||Sanni Yaya, Ghose Bishwajit, Michael Ekholuenetale, Vaibhav Shah, Bernard Kadio, and Ogochukwu Udenigwe
||International Health, 10(4): 310-317; DOI: 10.1093/inthealth/ihx073
Health care utilization
As a signatory of the Millennium Development Goals, Ethiopia has made significant achievements towards meeting the maternal mortality related goals since 1990. Despite that, the country is still experiencing unacceptably high maternal mortality rates, and challenges to improving the coverage and utilisation of health facility delivery services which represent a key strategy to combat maternal mortality. Currently, there is limited evidence on the factors associated with health facility delivery in Ethiopia. Therefore, the objective of this study was to identify the correlates of facility delivery among urban and rural women in Ethiopia.
This was a cross-sectional study based on data from the 2011 Ethiopian Demographic and Health Survey. Participants were 7540 women aged between 15 and 49 years with a history of at least one birth. The outcome variable was place of delivery. Data were analyzed using bivariate and multivariable regression techniques.

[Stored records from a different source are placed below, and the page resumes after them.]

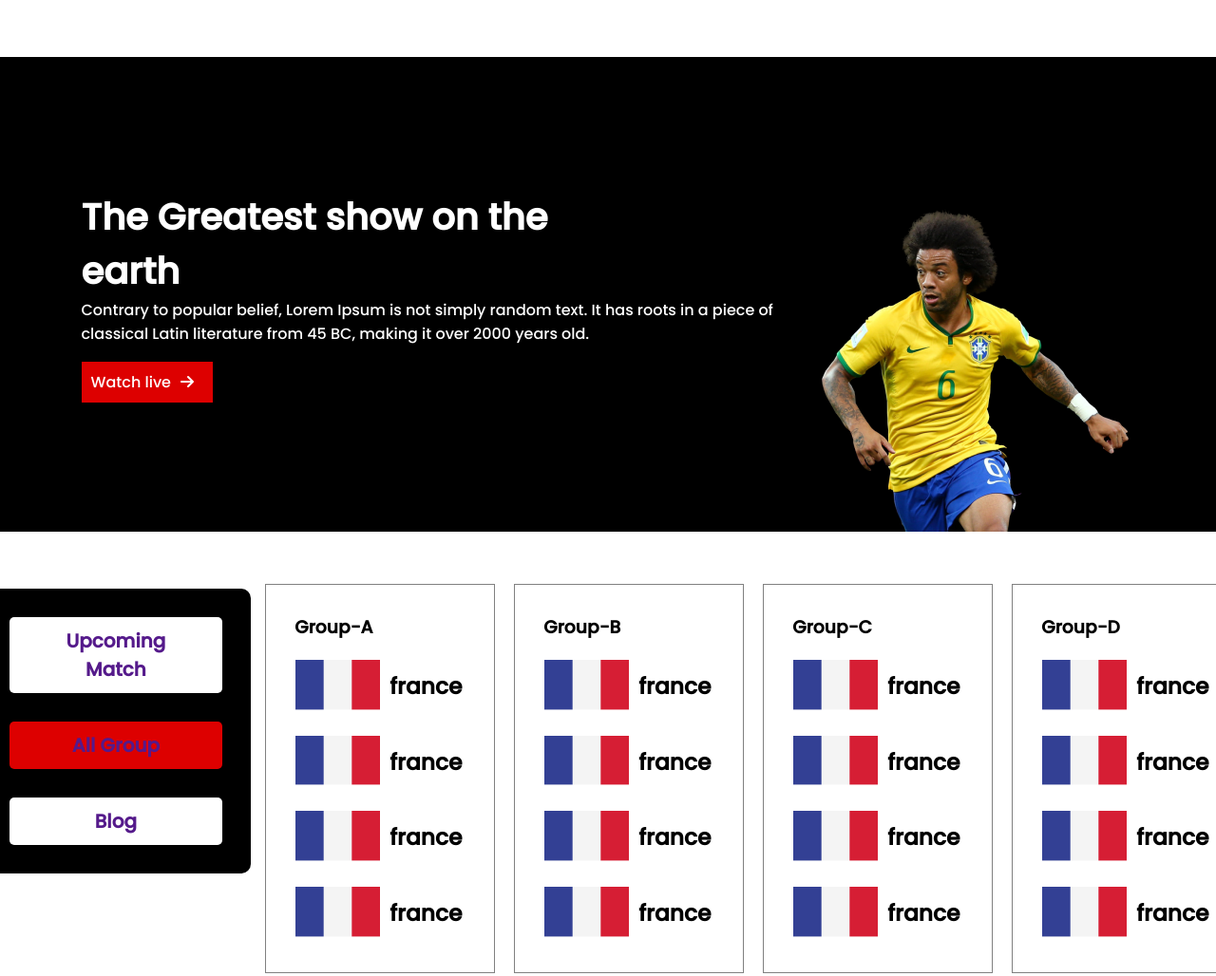
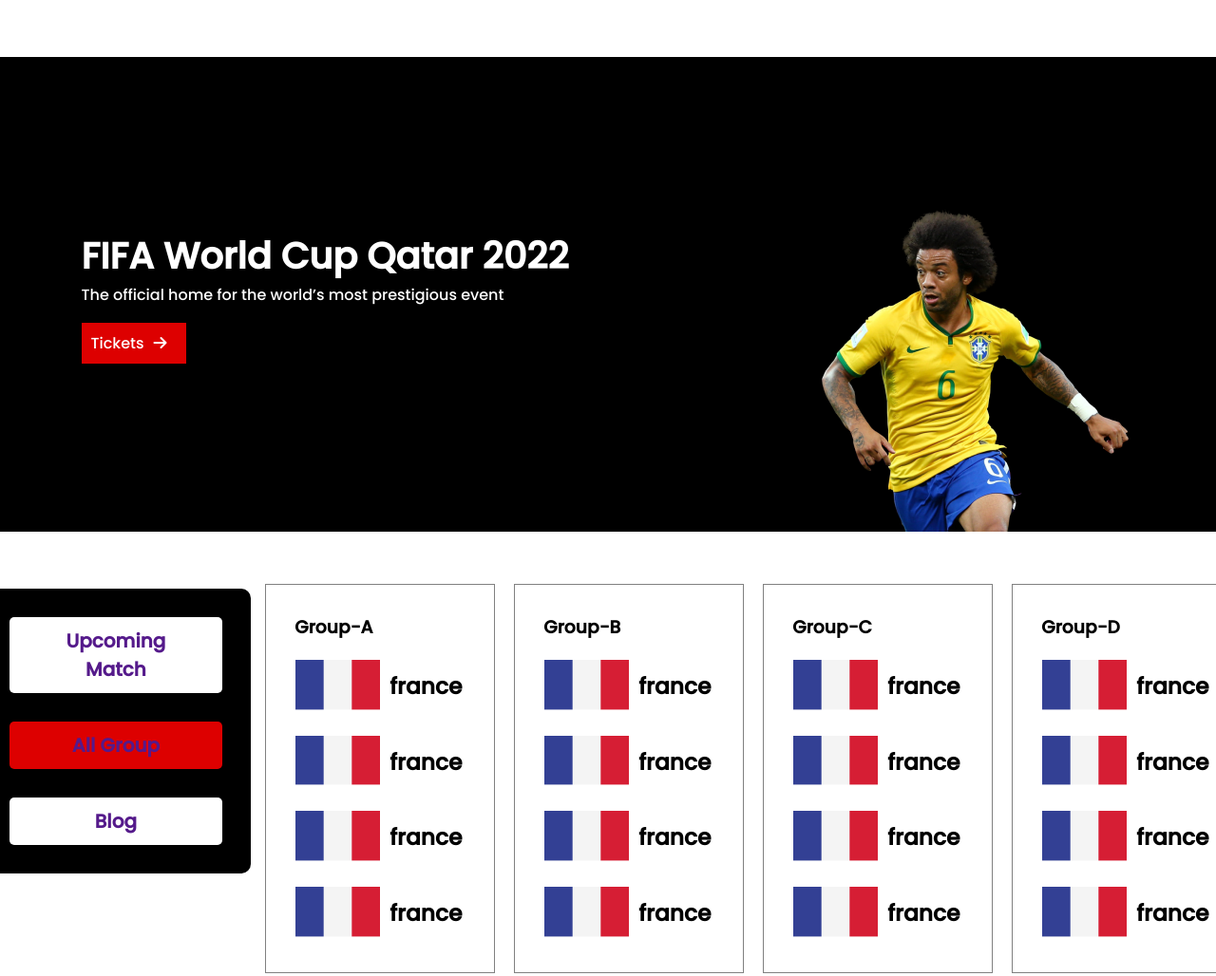
Before and after one commit to zishan3231/all-group, a plain HTML site: page index.html in a window 1280 px wide. Shown: the top 1028 px of the page at 95% size. Drawn offline with Linux system fonts and the light colour scheme; a web font is replaced by a local one.

Commit message:
header-text

```diff
--- a/index.html
+++ b/index.html
@@ -17,13 +17,10 @@
             <section class="container">
                 <div class="banner">
                     <div class="banner-text">
-                        <h1 class="banner-header">The Greatest show on the earth</h1>
-                        <p class="banner-paragraph">Contrary to popular belief, Lorem Ipsum is not simply
-                            random text. It has roots in a piece of classical Latin literature from 45 BC, making it
-                            over
-                            2000 years old.</p>
+                        <h1 class="banner-header">FIFA World Cup Qatar 2022</h1>
+                        <p class="banner-paragraph">The official home for the world’s most prestigious event</p>
                         <div class="button">
-                            <a class="banner-button" href="">Watch live<i class="fa-solid fa-arrow-right"></i>
+                            <a class="banner-button" href="">Tickets<i class="fa-solid fa-arrow-right"></i>
                             </a>
                         </div>
                     </div>
--- a/style.css
+++ b/style.css
@@ -228,9 +228,6 @@ li a {
 
 /* small media size */
 @media screen and (max-width: 576px) {
-    * {
-        overflow: hidden;
-    }
 
     .container {
         width: 100%;
```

The overall prevalence of health facility delivery was 17.1% (1447/7540). In the multivariable regression analysis, education, wealth status, frequency of antenatal care visits and mother's age at first birth were found to be significantly associated with women's choice of place of delivery. Among urban women, those who had primary and secondary/higher level education had increased odds of delivering at a health facility compared with those without formal education. Those who were from the richest households had higher odds of delivering at a health facility compared with those in the lowest class. In urban and rural areas, compared with those who had no ANC visits, those who had at least four visits also had increased odds of delivering at a health facility. In the urban areas, those who were over 18 years old at their first childbirth had significantly higher odds of choosing to deliver at a health facility.

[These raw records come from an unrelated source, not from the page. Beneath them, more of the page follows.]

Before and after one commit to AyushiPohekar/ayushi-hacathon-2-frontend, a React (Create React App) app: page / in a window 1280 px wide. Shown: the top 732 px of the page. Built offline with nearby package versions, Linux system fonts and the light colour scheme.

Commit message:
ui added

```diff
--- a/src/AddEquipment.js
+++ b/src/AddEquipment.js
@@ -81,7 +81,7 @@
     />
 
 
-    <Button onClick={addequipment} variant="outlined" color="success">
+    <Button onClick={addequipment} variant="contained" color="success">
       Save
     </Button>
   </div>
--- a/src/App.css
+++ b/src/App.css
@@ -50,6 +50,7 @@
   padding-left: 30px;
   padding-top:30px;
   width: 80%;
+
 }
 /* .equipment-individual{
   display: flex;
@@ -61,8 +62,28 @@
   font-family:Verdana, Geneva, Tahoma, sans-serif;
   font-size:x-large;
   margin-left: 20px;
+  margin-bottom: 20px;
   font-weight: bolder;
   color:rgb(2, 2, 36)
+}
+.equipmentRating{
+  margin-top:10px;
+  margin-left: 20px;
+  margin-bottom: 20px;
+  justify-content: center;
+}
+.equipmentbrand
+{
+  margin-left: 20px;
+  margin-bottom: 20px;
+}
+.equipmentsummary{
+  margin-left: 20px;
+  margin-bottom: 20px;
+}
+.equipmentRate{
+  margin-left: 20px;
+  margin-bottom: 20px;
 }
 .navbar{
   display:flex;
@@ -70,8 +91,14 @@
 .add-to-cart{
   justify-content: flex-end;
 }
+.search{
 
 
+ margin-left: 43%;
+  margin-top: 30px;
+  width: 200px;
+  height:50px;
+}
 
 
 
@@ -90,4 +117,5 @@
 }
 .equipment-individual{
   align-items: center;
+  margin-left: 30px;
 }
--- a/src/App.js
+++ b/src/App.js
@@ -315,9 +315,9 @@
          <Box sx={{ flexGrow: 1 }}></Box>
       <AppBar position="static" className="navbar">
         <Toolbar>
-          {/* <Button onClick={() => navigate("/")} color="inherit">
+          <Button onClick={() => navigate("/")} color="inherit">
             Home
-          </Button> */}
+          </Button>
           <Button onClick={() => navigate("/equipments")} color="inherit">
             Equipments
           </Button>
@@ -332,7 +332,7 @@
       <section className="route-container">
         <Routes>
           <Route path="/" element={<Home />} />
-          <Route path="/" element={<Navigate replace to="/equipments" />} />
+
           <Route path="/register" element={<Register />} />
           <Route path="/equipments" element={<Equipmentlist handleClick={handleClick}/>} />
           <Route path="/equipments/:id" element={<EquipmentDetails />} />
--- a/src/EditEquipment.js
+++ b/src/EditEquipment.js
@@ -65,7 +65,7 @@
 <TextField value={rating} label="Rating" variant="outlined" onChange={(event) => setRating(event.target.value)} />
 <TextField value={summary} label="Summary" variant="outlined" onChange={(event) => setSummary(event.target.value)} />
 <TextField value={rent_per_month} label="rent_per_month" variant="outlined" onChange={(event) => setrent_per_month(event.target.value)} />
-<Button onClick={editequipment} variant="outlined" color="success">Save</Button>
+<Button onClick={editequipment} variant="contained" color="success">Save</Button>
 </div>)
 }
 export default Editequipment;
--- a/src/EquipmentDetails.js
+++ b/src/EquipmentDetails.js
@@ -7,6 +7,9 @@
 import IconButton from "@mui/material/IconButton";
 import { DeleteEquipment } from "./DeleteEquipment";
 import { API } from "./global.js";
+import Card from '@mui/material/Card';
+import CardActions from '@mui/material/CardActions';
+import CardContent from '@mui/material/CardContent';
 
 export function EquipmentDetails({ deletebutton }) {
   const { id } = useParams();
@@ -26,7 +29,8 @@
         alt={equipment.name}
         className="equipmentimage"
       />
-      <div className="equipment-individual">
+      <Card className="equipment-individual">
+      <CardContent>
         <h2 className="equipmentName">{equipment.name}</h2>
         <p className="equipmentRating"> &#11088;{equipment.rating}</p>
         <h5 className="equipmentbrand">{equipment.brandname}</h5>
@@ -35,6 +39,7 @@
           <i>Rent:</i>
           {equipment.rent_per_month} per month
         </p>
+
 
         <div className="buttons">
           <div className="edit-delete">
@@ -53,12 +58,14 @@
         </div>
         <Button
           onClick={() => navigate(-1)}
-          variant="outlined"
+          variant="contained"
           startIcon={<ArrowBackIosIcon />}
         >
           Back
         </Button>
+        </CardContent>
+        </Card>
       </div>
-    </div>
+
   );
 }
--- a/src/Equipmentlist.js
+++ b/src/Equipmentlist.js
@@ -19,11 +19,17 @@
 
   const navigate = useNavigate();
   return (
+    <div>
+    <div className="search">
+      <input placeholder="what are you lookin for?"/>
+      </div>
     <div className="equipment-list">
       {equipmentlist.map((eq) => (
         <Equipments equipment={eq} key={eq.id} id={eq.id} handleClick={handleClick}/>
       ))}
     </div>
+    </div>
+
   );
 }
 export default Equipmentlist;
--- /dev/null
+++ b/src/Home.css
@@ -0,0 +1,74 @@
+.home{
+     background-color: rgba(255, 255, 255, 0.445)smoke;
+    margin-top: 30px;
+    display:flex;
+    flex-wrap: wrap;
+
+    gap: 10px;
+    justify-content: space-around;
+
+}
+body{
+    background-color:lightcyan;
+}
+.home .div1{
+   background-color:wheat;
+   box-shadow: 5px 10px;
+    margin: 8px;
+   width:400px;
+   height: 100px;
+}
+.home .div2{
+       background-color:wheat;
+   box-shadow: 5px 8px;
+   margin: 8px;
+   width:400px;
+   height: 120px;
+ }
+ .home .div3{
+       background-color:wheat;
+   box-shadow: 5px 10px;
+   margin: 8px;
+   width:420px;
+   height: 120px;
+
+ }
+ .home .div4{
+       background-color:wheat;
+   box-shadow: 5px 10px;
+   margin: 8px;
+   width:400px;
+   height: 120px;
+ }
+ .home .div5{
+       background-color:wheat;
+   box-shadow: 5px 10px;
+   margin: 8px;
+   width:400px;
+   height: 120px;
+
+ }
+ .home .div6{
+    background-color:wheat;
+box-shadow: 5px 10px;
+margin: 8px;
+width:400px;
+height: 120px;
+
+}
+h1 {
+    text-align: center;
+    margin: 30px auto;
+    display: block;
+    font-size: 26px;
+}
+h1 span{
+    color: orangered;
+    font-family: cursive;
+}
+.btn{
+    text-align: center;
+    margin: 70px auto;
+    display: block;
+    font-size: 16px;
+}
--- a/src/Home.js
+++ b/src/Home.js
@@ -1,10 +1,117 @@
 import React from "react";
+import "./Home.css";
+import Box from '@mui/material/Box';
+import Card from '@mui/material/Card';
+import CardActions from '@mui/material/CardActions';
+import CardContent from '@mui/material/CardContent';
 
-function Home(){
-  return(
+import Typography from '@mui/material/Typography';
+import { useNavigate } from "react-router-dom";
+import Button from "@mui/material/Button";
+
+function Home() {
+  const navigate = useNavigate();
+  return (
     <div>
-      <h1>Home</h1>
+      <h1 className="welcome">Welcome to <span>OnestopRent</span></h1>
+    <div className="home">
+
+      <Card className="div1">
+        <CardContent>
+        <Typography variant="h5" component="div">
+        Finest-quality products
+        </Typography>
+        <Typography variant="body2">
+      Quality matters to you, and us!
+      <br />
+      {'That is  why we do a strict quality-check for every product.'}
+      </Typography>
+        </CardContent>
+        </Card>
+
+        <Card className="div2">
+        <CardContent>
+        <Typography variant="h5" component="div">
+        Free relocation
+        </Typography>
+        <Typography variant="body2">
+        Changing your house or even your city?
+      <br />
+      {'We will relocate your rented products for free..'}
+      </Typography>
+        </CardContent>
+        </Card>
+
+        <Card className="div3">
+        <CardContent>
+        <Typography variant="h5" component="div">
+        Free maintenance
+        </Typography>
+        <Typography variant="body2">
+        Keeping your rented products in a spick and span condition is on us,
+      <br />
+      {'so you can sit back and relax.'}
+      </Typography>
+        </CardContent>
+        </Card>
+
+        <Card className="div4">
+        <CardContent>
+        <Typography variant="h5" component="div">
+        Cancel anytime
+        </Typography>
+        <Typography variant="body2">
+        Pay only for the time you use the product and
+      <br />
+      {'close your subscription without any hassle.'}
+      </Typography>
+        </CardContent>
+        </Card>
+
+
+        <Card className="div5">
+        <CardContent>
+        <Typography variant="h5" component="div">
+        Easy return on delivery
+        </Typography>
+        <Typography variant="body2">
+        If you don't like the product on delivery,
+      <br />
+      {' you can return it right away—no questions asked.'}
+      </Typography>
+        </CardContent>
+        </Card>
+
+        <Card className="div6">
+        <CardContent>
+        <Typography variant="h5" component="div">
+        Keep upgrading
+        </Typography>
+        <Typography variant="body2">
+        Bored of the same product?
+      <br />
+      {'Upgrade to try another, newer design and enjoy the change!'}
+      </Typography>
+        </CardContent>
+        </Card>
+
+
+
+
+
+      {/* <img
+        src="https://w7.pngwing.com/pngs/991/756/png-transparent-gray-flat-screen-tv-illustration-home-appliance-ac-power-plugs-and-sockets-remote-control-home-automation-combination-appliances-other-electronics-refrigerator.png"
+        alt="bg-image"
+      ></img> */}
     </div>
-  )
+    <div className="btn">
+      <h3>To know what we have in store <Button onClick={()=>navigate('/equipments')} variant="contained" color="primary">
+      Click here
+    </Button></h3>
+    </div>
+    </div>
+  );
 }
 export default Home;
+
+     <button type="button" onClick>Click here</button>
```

Findings show that the prevalence of healthy facility delivery in Ethiopia is remarkably low. Addressing the sociodemographic and wealth inequities can help promote the utilisation of facility delivery in both urban and rural areas. Policy-makers should consider improving access to education as a strategy to meet maternal health related goals and treat education as a multipronged strategy. Providing free healthcare access could be one strategy to achieve the universal coverage of essential maternal healthcare services.